CHICAGO IL - JANUARY 16: Quarterback Matt Hasselbeck #8 of the Seattle Seahawks runs off the field after the Seahawks 35-24 defeat to the Chicago Bears in the 2011 NFC divisional playoff game at Soldier Field on January 16 2011 in Chicago Illinois. (Photo by Andy Lyons/Getty Images)
If the NFL in 2011 goes by the rules it had in place for the 2010 league year, as many people expect it to, the Hawks will have to adhere to a funny little parity mechanism called the "Final Eight" rule. The rule is in place to severely limit the amount of unrestricted free agent signings a team in the top four of the playoffs and to somewhat limit the next four left as well, hence the final eight. Since the Hawks beat New Orleans to enter the quarterfinals of the NFL Playoffs, they fall into the second tier of four and theoretically will have to follow those rules.
The rules state (from what I understand) that the Hawks may sign only one player to a contract that pays $4,925,000 or more.

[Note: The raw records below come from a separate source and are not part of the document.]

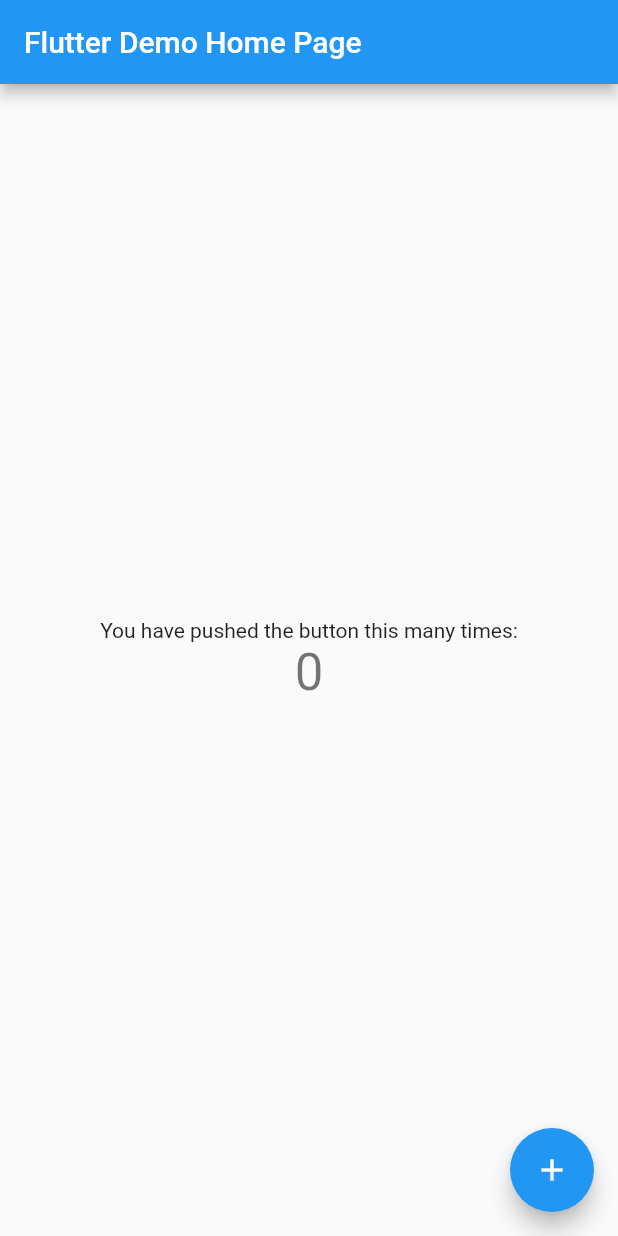
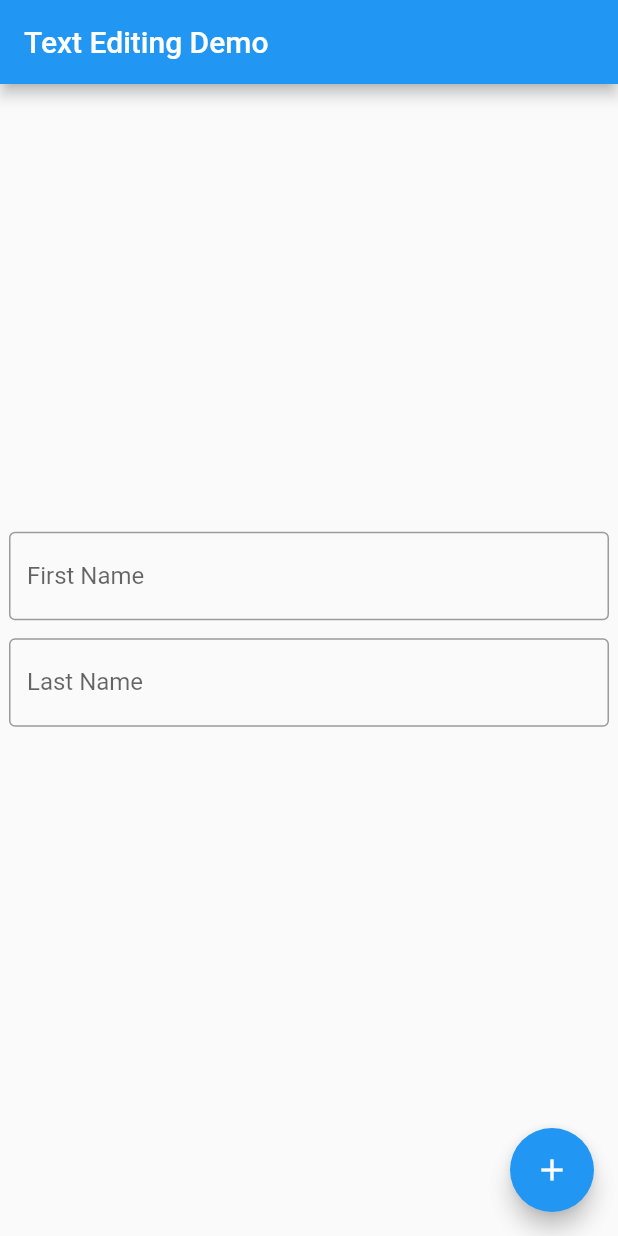
Before and after one commit to SiGMobileUIUC/WeeklyAssignments, a Flutter app: the screen it shows after launch, on a phone screen of 412 x 824 dp. Run offline on Flutter 3.47's test engine with Material 2 defaults, Android fonts, the phone set to English and light mode, and no system bars.

Commit message:
complete weekly assignment 2

```diff
--- a/weekly_assignment_2/lib/main.dart
+++ b/weekly_assignment_2/lib/main.dart
@@ -24,7 +24,7 @@
         // is not restarted.
         primarySwatch: Colors.blue,
       ),
-      home: const MyHomePage(title: 'Flutter Demo Home Page'),
+      home: const MyHomePage(title: 'Text Editing Demo'),
     );
   }
 }
@@ -48,16 +48,43 @@
 }
 
 class _MyHomePageState extends State<MyHomePage> {
-  int _counter = 0;
+  final _topController = TextEditingController();
+  final _botController = TextEditingController();
+  String _output = '';
 
-  void _incrementCounter() {
+  @override
+  void initState() {
+    super.initState();
+    _topController.addListener(() {
+      final String text = _topController.text;
+      _topController.value = _topController.value.copyWith(
+        text: text,
+        selection:
+            TextSelection(baseOffset: text.length, extentOffset: text.length),
+        composing: TextRange.empty,
+      );
+    });
+    _botController.addListener(() {
+      final String text = _botController.text;
+      _botController.value = _botController.value.copyWith(
+        text: text,
+        selection:
+            TextSelection(baseOffset: text.length, extentOffset: text.length),
+        composing: TextRange.empty,
+      );
+    });
+  }
+
+  @override
+  void dispose() {
+    _topController.dispose();
+    _botController.dispose();
+    super.dispose();
+  }
+
+  void _displayResult() {
     setState(() {
-      // This call to setState tells the Flutter framework that something has
-      // changed in this State, which causes it to rerun the build method below
-      // so that the display can reflect the updated values. If we changed
-      // _counter without calling setState(), then the build method would not be
-      // called again, and so nothing would appear to happen.
-      _counter++;
+      _output = 'Hello ${_topController.text} ${_botController.text}';
     });
   }
 
@@ -95,18 +122,31 @@
           // horizontal).
           mainAxisAlignment: MainAxisAlignment.center,
           children: <Widget>[
-            const Text(
-              'You have pushed the button this many times:',
+            // Container(child: TextFormField()),
+            Container(
+              alignment: Alignment.center,
+              padding: const EdgeInsets.all(6),
+              child: TextFormField(
+                controller: _topController,
+                decoration: const InputDecoration(
+                    border: OutlineInputBorder(), labelText: 'First Name'),
+              ),
             ),
-            Text(
-              '$_counter',
-              style: Theme.of(context).textTheme.headline4,
+            Container(
+              alignment: Alignment.center,
+              padding: const EdgeInsets.all(6),
+              child: TextFormField(
+                controller: _botController,
+                decoration: const InputDecoration(
+                    border: OutlineInputBorder(), labelText: 'Last Name'),
+              ),
             ),
+            Text(_output, style: const TextStyle(fontSize: 35)),
           ],
         ),
       ),
       floatingActionButton: FloatingActionButton(
-        onPressed: _incrementCounter,
+        onPressed: _displayResult,
         tooltip: 'Increment',
         child: const Icon(Icons.add),
       ), // This trailing comma makes auto-formatting nicer for build methods.
```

The good news for the Hawks is that they can still sign an unlimited amount of players with a first-year salary of less than $3,275,000 as long as their 2nd year totals don't increase more than 30%.
Additionally, teams 5-8 may also sign an unrestricted free agent if one of their unrestricted free agents signs elsewhere, so long as the newly signed player makes an equal or lesser amount than that departing player. So, in other words, if Matt Hasselbeck were to leave and sign elsewhere for say $7 Million a year, the Hawks would then be able to sign a new free agent within that budgetary range (thanks to jteckmann for the summary as well).

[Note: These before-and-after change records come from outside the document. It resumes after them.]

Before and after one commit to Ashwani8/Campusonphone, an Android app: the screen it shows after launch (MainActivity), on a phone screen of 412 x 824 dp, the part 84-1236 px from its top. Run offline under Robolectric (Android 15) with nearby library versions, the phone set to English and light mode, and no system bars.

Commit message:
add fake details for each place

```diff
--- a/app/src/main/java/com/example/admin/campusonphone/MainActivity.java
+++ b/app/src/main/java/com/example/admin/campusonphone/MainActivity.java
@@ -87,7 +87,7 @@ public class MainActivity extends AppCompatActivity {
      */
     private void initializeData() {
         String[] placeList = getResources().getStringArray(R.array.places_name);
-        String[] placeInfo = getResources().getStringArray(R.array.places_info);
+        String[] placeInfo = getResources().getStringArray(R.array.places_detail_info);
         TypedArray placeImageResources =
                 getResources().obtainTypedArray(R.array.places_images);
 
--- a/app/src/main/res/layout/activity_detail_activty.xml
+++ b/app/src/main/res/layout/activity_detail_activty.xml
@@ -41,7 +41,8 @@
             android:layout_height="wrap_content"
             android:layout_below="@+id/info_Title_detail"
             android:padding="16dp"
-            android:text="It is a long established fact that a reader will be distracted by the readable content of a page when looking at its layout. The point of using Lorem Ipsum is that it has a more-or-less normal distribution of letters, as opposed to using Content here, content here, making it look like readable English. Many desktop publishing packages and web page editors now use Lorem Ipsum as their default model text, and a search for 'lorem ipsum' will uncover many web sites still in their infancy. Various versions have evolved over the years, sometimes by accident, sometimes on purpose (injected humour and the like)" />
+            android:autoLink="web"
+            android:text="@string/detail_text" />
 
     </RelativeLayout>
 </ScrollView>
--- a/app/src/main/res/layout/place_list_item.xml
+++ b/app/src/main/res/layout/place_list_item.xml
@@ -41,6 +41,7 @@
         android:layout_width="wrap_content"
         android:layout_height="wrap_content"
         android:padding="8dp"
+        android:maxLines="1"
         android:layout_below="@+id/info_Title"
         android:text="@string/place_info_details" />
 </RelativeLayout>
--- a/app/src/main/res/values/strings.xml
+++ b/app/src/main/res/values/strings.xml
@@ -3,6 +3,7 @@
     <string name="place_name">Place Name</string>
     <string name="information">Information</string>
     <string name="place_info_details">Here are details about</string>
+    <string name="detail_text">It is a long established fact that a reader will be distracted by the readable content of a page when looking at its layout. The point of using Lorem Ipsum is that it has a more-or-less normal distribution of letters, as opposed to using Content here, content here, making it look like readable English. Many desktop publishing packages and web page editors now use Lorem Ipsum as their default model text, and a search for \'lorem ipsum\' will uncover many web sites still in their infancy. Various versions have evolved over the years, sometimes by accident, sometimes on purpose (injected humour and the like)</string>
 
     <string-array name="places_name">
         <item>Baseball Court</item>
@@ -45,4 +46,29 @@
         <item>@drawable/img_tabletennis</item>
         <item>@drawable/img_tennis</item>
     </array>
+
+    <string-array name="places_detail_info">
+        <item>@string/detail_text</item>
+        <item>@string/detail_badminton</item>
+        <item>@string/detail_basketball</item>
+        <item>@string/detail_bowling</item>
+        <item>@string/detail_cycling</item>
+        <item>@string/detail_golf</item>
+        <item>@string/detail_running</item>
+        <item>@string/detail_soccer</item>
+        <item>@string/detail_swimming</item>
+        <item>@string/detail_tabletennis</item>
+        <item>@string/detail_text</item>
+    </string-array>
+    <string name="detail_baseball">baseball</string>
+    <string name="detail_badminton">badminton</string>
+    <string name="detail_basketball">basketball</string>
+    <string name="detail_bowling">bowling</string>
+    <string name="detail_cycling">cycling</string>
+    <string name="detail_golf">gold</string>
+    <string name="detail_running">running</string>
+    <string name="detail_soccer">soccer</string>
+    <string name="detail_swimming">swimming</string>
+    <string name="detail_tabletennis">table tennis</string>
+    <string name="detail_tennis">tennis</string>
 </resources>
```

For a team that's trying to get younger and build through the draft, this rule isn't really a big deal, but it's something to keep in mind as many of us were hoping to make a big splash in free agency. However, with Matt Hasselbeck, Sean Locklear, Ray WIllis, Leroy Hill, Chris Spencer, Kelly Jennings, and Raheem Brock possibly leaving, along with several other lower level free agents as well, it could turn out to be a relative non-factor - we'll just have to wait and see which of the higher-profile and therefore higher-paid free agents will stick around.